_What is being asked:_
Check each line of the listing below for the string "shown", and give only how many lines hold it.

_Recorded data:_
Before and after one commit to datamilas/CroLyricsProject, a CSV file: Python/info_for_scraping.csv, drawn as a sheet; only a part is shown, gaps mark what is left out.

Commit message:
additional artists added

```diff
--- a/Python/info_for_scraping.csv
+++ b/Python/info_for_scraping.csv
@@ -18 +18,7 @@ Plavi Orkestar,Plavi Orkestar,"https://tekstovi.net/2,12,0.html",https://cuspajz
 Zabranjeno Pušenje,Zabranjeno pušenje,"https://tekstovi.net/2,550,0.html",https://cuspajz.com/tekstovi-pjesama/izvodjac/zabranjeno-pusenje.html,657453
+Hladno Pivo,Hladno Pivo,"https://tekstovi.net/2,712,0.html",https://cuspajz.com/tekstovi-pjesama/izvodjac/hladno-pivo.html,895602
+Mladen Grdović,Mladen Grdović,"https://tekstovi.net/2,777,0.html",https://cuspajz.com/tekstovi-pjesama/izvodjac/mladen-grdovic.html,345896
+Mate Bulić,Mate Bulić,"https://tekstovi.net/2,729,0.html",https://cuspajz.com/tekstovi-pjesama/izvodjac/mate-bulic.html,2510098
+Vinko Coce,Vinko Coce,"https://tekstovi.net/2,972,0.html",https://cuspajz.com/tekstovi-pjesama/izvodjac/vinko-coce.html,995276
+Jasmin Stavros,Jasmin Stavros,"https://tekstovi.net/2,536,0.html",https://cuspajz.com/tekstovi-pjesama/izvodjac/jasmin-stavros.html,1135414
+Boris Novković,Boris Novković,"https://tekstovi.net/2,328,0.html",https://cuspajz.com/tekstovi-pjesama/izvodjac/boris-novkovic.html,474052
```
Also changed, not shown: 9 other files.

_The answer:_
2